** WHAT THE TASK REQUIRES **
Whenever a line of the data below holds the string "padding", copy that line.

Before-and-after page screenshots:
━━━━━━━━

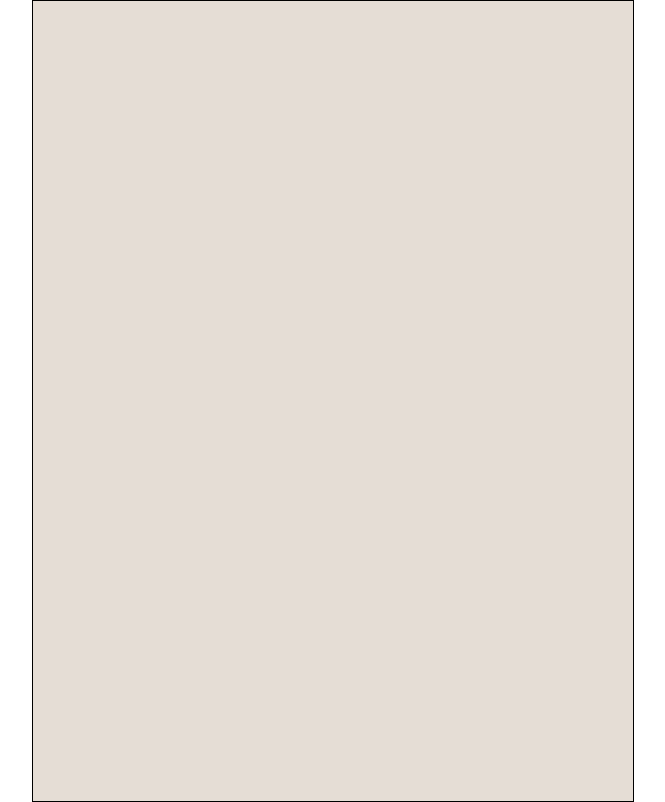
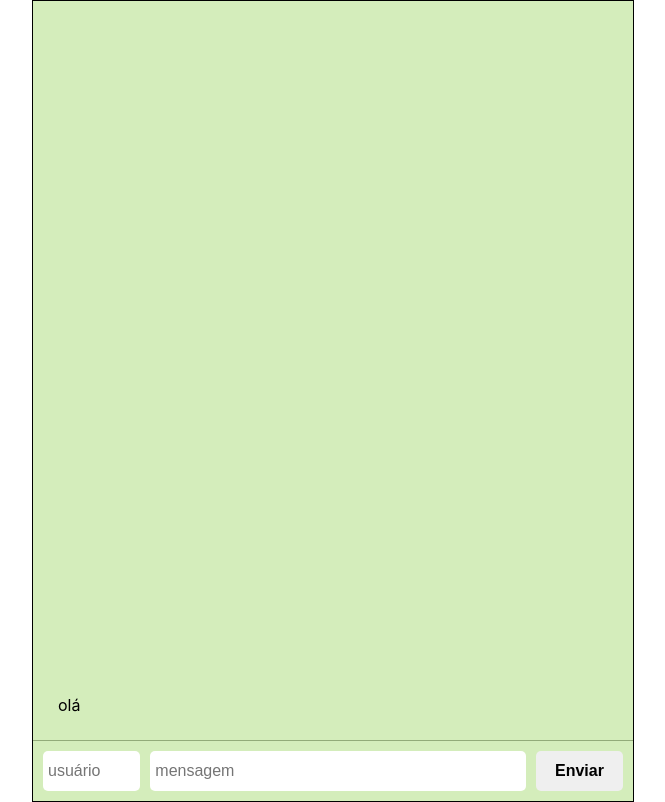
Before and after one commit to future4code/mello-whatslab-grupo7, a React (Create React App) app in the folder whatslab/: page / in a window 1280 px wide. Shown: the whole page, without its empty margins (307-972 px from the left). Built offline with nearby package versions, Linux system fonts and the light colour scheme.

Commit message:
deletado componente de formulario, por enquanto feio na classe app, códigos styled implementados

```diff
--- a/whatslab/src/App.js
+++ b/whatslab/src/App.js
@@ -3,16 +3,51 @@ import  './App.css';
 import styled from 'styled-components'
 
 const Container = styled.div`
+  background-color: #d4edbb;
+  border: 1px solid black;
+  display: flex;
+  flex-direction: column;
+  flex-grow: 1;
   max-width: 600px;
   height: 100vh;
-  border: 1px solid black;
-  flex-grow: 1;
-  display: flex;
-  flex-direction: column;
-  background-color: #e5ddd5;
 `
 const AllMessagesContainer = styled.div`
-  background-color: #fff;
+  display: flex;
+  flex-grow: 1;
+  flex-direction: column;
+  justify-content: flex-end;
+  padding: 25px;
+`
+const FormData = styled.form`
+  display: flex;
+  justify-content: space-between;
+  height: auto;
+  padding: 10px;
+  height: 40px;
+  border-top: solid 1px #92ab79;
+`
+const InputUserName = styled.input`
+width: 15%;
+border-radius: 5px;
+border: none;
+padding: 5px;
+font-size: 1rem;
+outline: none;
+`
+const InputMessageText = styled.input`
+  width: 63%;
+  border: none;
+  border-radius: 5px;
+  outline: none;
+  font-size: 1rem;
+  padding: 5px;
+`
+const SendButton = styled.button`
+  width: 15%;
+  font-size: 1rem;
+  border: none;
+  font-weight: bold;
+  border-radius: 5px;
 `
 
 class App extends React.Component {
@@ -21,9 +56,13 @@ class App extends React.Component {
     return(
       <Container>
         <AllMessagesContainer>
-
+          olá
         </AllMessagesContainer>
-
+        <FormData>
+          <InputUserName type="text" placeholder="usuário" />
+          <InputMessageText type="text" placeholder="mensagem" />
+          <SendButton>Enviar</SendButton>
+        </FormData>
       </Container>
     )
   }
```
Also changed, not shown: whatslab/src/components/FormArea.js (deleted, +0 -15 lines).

━━━━━━━━

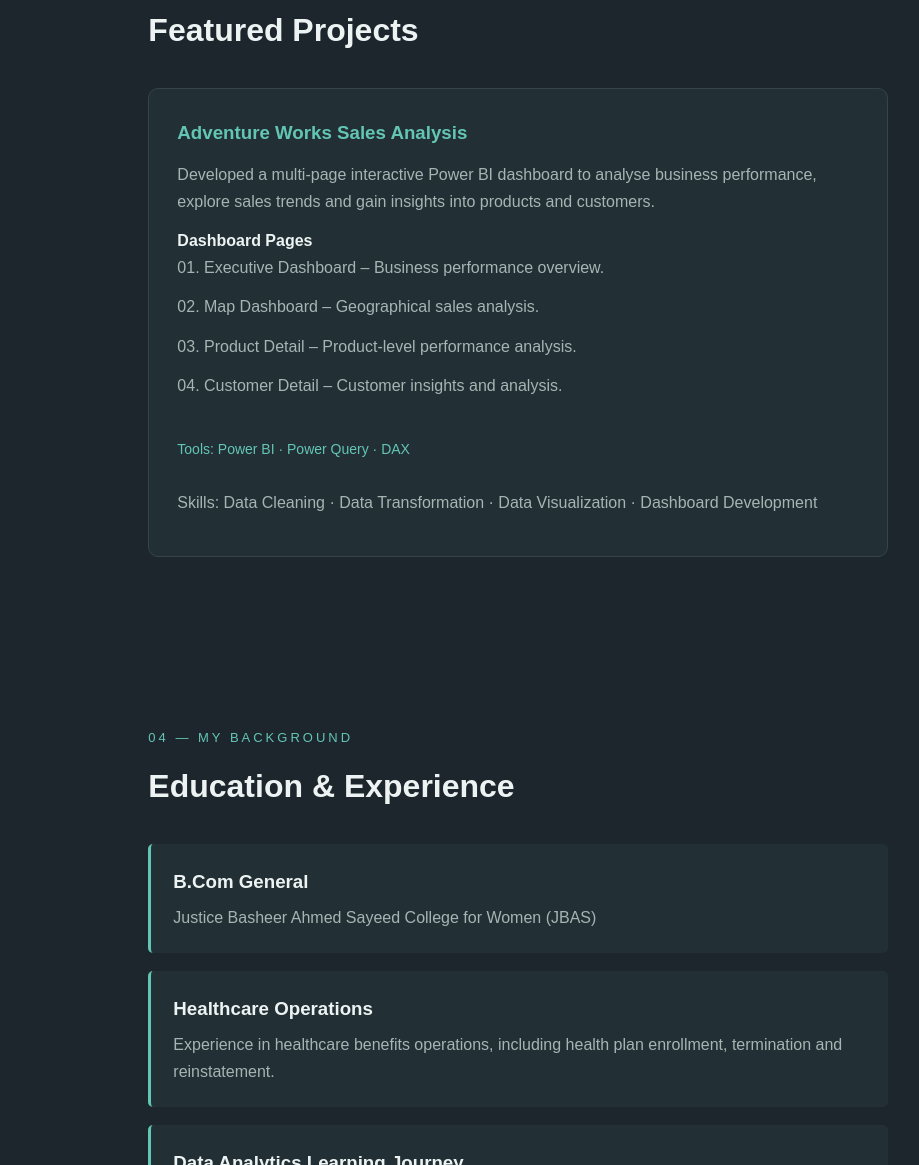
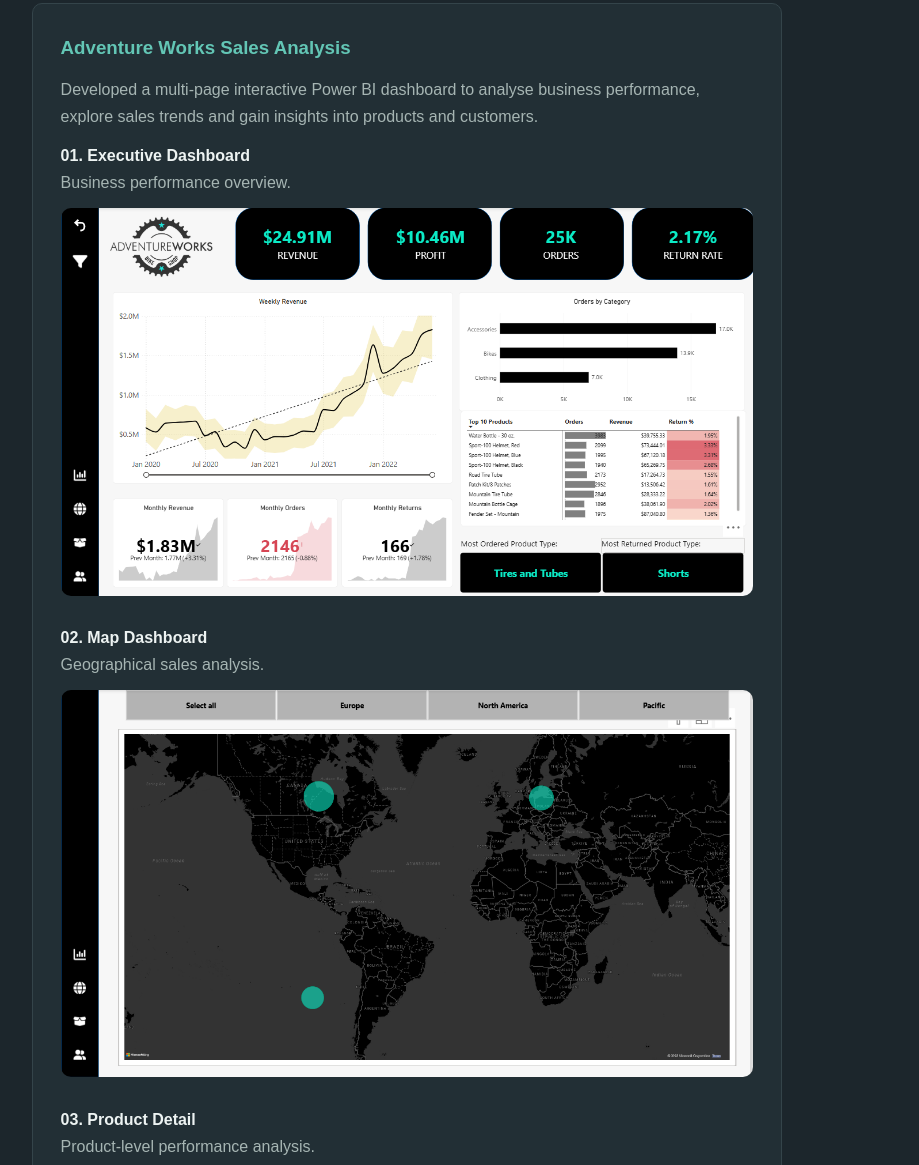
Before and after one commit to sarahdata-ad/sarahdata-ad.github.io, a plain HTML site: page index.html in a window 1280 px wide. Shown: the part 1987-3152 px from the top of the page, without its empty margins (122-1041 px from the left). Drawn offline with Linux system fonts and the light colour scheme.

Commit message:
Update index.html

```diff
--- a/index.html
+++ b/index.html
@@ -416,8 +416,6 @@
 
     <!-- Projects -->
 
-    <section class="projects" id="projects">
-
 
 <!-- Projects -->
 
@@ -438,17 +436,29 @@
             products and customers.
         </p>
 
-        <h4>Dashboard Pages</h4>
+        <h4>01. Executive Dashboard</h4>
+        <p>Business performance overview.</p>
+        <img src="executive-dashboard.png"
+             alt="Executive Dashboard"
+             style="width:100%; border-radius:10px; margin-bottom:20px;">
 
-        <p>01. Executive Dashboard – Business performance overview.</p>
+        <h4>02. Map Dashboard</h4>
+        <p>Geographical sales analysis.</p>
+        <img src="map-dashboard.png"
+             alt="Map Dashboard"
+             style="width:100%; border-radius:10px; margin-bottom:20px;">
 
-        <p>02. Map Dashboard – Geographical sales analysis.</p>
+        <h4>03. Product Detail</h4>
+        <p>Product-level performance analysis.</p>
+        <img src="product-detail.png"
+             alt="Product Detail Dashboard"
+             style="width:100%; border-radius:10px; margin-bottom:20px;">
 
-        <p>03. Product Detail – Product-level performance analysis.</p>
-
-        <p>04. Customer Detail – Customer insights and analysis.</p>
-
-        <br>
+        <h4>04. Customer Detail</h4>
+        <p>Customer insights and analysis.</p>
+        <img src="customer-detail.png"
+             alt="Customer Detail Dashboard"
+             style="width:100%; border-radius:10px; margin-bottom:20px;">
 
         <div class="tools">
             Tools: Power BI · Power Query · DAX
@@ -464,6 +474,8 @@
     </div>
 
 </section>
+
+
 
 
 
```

━━━━━━━━

** SOLUTION TO THIS PROBLEM **
+  padding: 25px;
+  padding: 10px;
+padding: 5px;
+  padding: 5px;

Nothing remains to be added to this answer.